As we've observed, symptoms of data loss can include regret, severe anxiety and even breaking out in a cold sweat. When it comes to situations such as this—which do, inevitably, arise—doctors are under managed service providers' (MSPs') orders to have data protection and encryption solutions in place before these events to prevent them from occurring.
Of course, terribly cumbersome encryption can be a bitter pill to swallow, and with the wrong solution, doctors can't be blamed for believing the cure is worse than the disease. We've seen firsthand, though, that it is possible to ensure a clean bill of health for your data security without those burdens that disrupt business.
Doctors and other health care professionals need the devices they use to be protected without ever having to think about it or even realizing the protection is there. Ideally, the method must be both dependable and invisible.
Using a Web-based encryption management tool, MSPs can remotely deploy and manage computer security with ease. This system is pretty painless from an everyday device use standpoint, and remains so even on those occasions when data loss does occur.
In the event of a medical practice coming down with a case of a lost device, MSP techs can remotely quarantine (temporarily deny data access) or wipe sensitive patient data from the device. The medical practice easily pulls through with no risk to its monetary or reputational health, and without even needing to alert government agencies, because there is no breach.
One more important point on the topic: MSPs serving medical businesses must be aware of their own risk and liabilities as well. If a data breach occurs while an MSP is holding electronic personal health information on behalf of a client, the MSP is the liable entity. Even in cases where the client is the sole holder of the breached data, their MSP will certainly be included in the subsequent regulatory audit to explain the technological portion of the situation as it happened, and that is by no means an appealing scenario to be involved in.
As with medical businesses and their patients, MSPs serve their medical clients and themselves best when providing comprehensive data security protection. When data encryption is what the doctor ordered, both doctor and MSP need not worry about data breaches, giving a booster to their mental health and peace of mind, as well.

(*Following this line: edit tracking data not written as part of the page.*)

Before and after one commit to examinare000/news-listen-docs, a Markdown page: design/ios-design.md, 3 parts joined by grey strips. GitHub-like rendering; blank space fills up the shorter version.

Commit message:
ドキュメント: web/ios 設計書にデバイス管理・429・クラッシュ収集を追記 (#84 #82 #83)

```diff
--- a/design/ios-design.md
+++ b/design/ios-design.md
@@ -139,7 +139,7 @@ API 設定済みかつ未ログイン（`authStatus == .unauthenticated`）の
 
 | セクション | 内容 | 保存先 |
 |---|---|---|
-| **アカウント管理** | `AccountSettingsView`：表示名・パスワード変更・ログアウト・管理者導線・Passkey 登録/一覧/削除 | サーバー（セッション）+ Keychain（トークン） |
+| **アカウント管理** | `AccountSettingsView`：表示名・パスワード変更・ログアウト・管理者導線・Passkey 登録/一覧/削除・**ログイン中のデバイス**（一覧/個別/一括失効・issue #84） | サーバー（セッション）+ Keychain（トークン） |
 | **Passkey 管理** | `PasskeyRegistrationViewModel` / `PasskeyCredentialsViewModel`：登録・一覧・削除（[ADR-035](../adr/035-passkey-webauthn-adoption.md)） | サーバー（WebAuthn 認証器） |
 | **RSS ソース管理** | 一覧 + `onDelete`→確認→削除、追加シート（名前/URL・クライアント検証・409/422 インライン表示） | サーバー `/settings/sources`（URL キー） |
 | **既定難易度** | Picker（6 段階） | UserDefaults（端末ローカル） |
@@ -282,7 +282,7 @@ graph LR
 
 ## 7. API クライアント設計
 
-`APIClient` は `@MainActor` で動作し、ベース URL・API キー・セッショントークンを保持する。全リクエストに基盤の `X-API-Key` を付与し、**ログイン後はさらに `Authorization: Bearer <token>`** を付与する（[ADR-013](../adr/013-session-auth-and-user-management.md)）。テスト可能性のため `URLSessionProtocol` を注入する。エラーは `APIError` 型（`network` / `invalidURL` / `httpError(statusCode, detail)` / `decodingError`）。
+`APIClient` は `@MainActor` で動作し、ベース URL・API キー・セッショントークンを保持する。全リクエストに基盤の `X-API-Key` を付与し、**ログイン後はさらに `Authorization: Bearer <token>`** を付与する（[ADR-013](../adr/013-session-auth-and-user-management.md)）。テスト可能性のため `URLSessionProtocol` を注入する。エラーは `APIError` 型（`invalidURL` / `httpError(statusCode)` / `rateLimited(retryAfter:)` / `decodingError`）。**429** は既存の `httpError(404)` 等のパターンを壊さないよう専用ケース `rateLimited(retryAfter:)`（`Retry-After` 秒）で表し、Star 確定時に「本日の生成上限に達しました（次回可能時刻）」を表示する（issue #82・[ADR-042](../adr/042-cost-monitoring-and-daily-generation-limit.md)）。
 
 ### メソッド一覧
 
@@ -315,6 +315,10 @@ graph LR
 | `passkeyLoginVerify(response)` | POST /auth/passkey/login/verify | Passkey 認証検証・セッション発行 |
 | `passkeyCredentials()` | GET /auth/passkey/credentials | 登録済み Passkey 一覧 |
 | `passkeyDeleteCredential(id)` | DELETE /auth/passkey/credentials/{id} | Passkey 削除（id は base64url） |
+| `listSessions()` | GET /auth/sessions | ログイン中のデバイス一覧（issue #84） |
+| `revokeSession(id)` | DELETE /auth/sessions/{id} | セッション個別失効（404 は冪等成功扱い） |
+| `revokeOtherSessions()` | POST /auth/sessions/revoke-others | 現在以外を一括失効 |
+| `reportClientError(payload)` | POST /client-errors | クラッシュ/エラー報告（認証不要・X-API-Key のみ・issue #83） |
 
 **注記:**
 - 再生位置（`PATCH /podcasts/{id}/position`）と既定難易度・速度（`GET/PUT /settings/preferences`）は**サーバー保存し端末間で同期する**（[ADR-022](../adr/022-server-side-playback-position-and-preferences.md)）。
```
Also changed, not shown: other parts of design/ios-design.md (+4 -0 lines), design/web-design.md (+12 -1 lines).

Doug Truitt is the CEO of Kalleo Technologies, a managed service provider specializing in highly efficient remote IT management support for the health care, government and transportation industries.